How 'upskirting' makes women victims of non-consensual porn without realising

New 'legal upskirting' trends makes women victims of non-consensual porn without realising

Some have been found to be filming up women's skirts (Stock image)

Thursday, January 25, 2018

As the Harvey Weinstein scandal and the Presidents Club bacchanalia continue to dominate headlines, an equally nefarious trend appears to be simmering beneath the surface, almost unnoticed.

The trend is known as 'upskirting' and it involves men taking pictures up women's skirts before uploading the footage online. It's not exactly new, but with the rise of smartphones it's easier - and more prevalent - than ever.

Perpetrators can be prosecuted for outraging public decency, but fines for this offence can be as little as £20 - nothing more than a slap on the wrist for the sexist perpetators.

In addition to the lenient punishments, the trend is also being encouraged by porn websites, which are happy to host many of the videos created - despite the women involved often not even knowing the footage exists.
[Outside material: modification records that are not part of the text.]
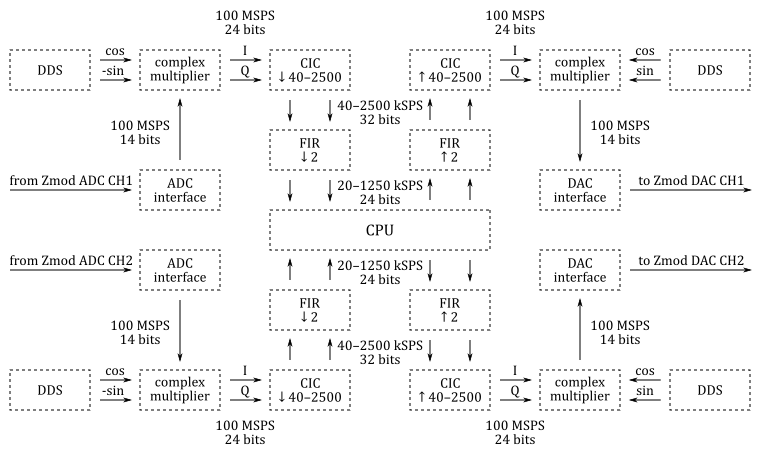
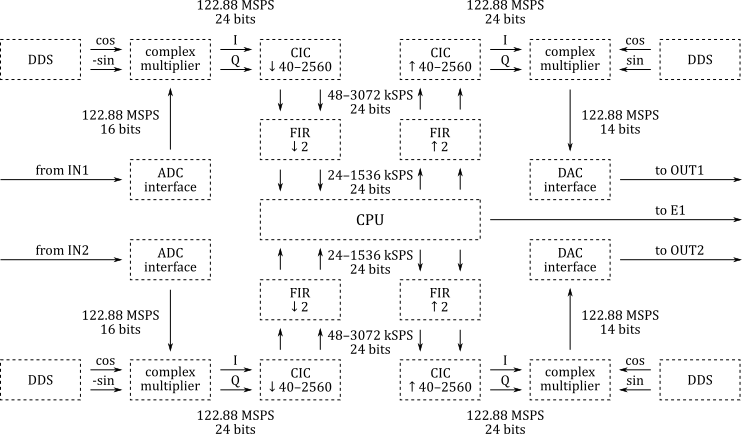
update sdr-transceiver

Changed region(s): [[0.0, 0.0, 1.0, 1.0], [0.0, 0.5392, 0.31, 0.659], [0.279, 0.5691, 0.31, 0.5991]]

diff --git a/sdr-transceiver.md b/sdr-transceiver.md
@@ -9,14 +9,14 @@ Introduction
 
 This is a port of the SDR transceiver application for the Red Pitaya board to the Eclypse Z7 board.
 
-The SDR transceiver application for the Red Pitaya board is described at [this link](http://pavel-demin.github.io/red-pitaya-notes/sdr-transceiver).
+The SDR transceiver application for the Red Pitaya board is described at [this link](http://pavel-demin.github.io/red-pitaya-notes/sdr-transceiver-122-88).
 
 All programs and libraries that work with the SDR transceiver application for the Red Pitaya board should also work with this port.
 
-This application requires Zmod ADC and Zmod DAC to be connected to the Eclypse Z7 board as follows:
+This application requires Zmod Digitizer and Zmod AWG to be connected to the Eclypse Z7 board as follows:
 
- - Zmod ADC is connected to ZMOD A connector
- - Zmod DAC is connected to ZMOD B connector
+ - Zmod Digitizer is connected to ZMOD A connector
+ - Zmod AWG is connected to ZMOD B connector
 
 Hardware
 -----
@@ -25,19 +25,19 @@ The SDR transceiver consists of two SDR receivers and of two SDR transmitters.
 
 The implementation of the SDR receivers is quite straightforward:
 
- - An antenna is connected to one of the inputs of the Zmod ADC module.
- - The on-board ADC (100 MS/s sampling frequency, 14-bit resolution) digitizes the RF signal from the antenna.
+ - An antenna is connected to one of the inputs of the Zmod Digitizer module.
+ - The on-board ADC (122.88 MS/s sampling frequency, 14-bit resolution) digitizes the RF signal from the antenna.
  - The data coming from the ADC is processed by a in-phase/quadrature (I/Q) digital down-converter (DDC) running on the FPGA.
 
 The SDR transmitters consist of the similar blocks but arranged in an opposite order:
 
  - The I/Q data is processed by a digital up-converter (DUC) running on the FPGA.
- - The on-board DAC (100 MS/s sampling frequency, 14-bit resolution) outputs RF signal.
- - An antenna is connected to one of the outputs of the Zmod DAC module.
+ - The on-board DAC (122.88 MS/s sampling frequency, 14-bit resolution) outputs RF signal.
+ - An antenna is connected to one of the outputs of the Zmod AWG module.
 
-The tunable frequency range covers from 0 Hz to 50 MHz.
+The tunable frequency range covers from 0 Hz to 122.88 MHz.
 
-The I/Q data rate is configurable and five settings are available: 20, 50, 100, 250, 500 and 1250 kSPS.
+The I/Q data rate is configurable and five settings are available: 24, 48, 96, 192, 384, 768 and 1536 kSPS.
 
 The basic blocks of the digital down-converters (DDC) and of the digital up-converters (DUC) are shown on the following diagram:
 
@@ -48,38 +48,32 @@ The [projects/sdr_transceiver](https://github.com/pavel-demin/eclypse-z7-notes/t
 Software
 -----
 
-The [projects/sdr_transceiver/server](https://github.com/pavel-demin/eclypse-z7-notes/tree/master/projects/sdr_transceiver/server) directory contains the source code of the TCP server ([sdr-transceiver.c](https://github.com/pavel-demin/eclypse-z7-notes/blob/master/projects/sdr_transceiver/server/sdr-transceiver.c)) that receives control commands and transmits/receives the I/Q data streams (up to 2 x 32 bit x 1250 kSPS = 76.3 Mbit/s) to/from the SDR programs.
+The [projects/sdr_transceiver/server](https://github.com/pavel-demin/eclypse-z7-notes/tree/master/projects/sdr_transceiver/server) directory contains the source code of the TCP server ([sdr-transceiver.c](https://github.com/pavel-demin/eclypse-z7-notes/blob/master/projects/sdr_transceiver/server/sdr-transceiver.c)) that receives control commands and transmits/receives the I/Q data streams (up to 2 x 32 bit x 1536 kSPS = 91.6 Mbit/s) to/from the SDR programs.
 
 The [projects/sdr_transceiver/gnuradio](https://github.com/pavel-demin/eclypse-z7-notes/tree/master/projects/sdr_transceiver/gnuradio) directory contains an example of a flow graph configuration for [GNU Radio Companion](https://wiki.gnuradio.org/index.php/GNURadioCompanion).
 
 Getting started with GNU Radio
 -----
 
- - Connect an antenna to the CH1 connector of the Zmod ADC module.
+ - Connect an antenna to the CH1 connector of the Zmod Digitizer module.
  - Download [SD card image zip file]({{ site.release-image }}) (more details about the SD card image can be found at [this link]({{ "/alpine/" | prepend: site.baseurl }})).
  - Copy the contents of the SD card image zip file to a micro SD card.
  - Optionally, to start the application automatically at boot time, copy its `start.sh` file from `apps/sdr_transceiver` to the topmost directory on the SD card.
  - Install the micro SD card in the Eclypse Z7 board and connect the power.
- - Install [GNU Radio](https://gnuradio.org).
- - Download [flow graph example](https://github.com/pavel-demin/eclypse-z7-notes/raw/master/projects/sdr_transceiver/gnuradio/trx_dual_template.grc).
- - Run [GNU Radio Companion](https://wiki.gnuradio.org/index.php/GNURadioCompanion) and open flow graph example.
-
-Getting started with SDR# and HDSDR
------
-
- - Connect an antenna to the CH1 connector of the Zmod ADC module.
- - Download [SD card image zip file]({{ site.release-image }}) (more details about the SD card image can be found at [this link]({{ "/alpine/" | prepend: site.baseurl }})).
- - Copy the contents of the SD card image zip file to a micro SD card.
- - Optionally, to start the application automatically at boot time, copy its `start.sh` file from `apps/sdr_transceiver` to the topmost directory on the SD card.
- - Install the micro SD card in the Eclypse Z7 board and connect the power.
- - Download and install [SDR#](https://www.dropbox.com/sh/5fy49wae6xwxa8a/AAAdAcU238cppWziK4xPRIADa/sdr/sdrsharp_v1.0.0.1361_with_plugins.zip?dl=1) or [HDSDR](http://www.hdsdr.de/).
- - Download and install [Microsoft Visual C++ Redistributable for Visual Studio 2019](https://visualstudio.microsoft.com/downloads/#microsoft-visual-c-redistributable-for-visual-studio-2019).
- - Download [ExtIO plug-in](https://www.dropbox.com/sh/5fy49wae6xwxa8a/AAABy8xWrv4wFFbkYfmVU6DGa/sdr/ExtIO_RedPitaya_TRX.dll?dl=1) for SDR# and HDSDR.
- - Copy `ExtIO_RedPitaya_TRX.dll` into the SDR# or HDSDR installation directory.
- - Start SDR# or HDSDR.
- - Select Red Pitaya SDR TRX from the Source list in SDR# or from the Options [F7] &rarr; Select Input menu in HDSDR.
- - Press Configure icon in SDR# or press ExtIO button in HDSDR, then type in the IP address of the Eclypse Z7 board and close the configuration window.
- - Press Play icon in SDR# or press Start [F2] button in HDSDR.
+ - Install [GNU Radio](http://gnuradio.org):
+{% highlight bash %}
+sudo apt-get install gnuradio
+{% endhighlight %}
+ - Clone the source code repository:
+{% highlight bash %}
+git clone https://github.com/pavel-demin/eclypse-z7-notes
+{% endhighlight %}
+ - Run [GNU Radio Companion](http://gnuradio.org/redmine/projects/gnuradio/wiki/GNURadioCompanion) and open FM receiver flow graph:
+{% highlight bash %}
+cd eclypse-z7-notes/projects/sdr_transceiver/gnuradio
+export GRC_BLOCKS_PATH=.
+gnuradio-companion fm.grc
+{% endhighlight %}
 
 Building from source
 -----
Public transport is a popular theatre of operation for the camera-phone perverts, as busy train and tube carriages provide the ideal environment for someone to take a sneaky photograph, with everyone crammed in like sardines and trying their best to avoid eye-contact. Some people even have hidden cameras pointing upwards in their shoes to make the recording process even easier.

Instances of upskirting are increasing at a rapid rate. In 2014 the British Transport Police recorded 31 upskirting incidents, then 44 in 2014 and 71 last year. It's also becoming ever more popular at other venues, such as music festivals.

Lone voice

Now one woman is fighting back, having been a victim of upskirting herself.

Gina Martin found herself being photographed at British Summer Time music festival in London. She found out when she saw one of the men sending the photo to his friend. Although she managed to grab the phone and ran to security, she didn't get the redress she was hoping for.

Martin says: "I got a call five days later saying the case was closed and was told by the Met police 'there's not much we can do' because 'it's not a graphic image.'"

Now she is campaigning to make upskirting a sexual offence, as this is "the only effective way of capturing everyone who commits this act."

Justice Secretary David Lidington has said he is receiving advice on the matter and hopes a decision on new legislation will be made soon. 

Whether Martin's campaign will be successful remains to be seen. But, in the current climate, she won't be short of support.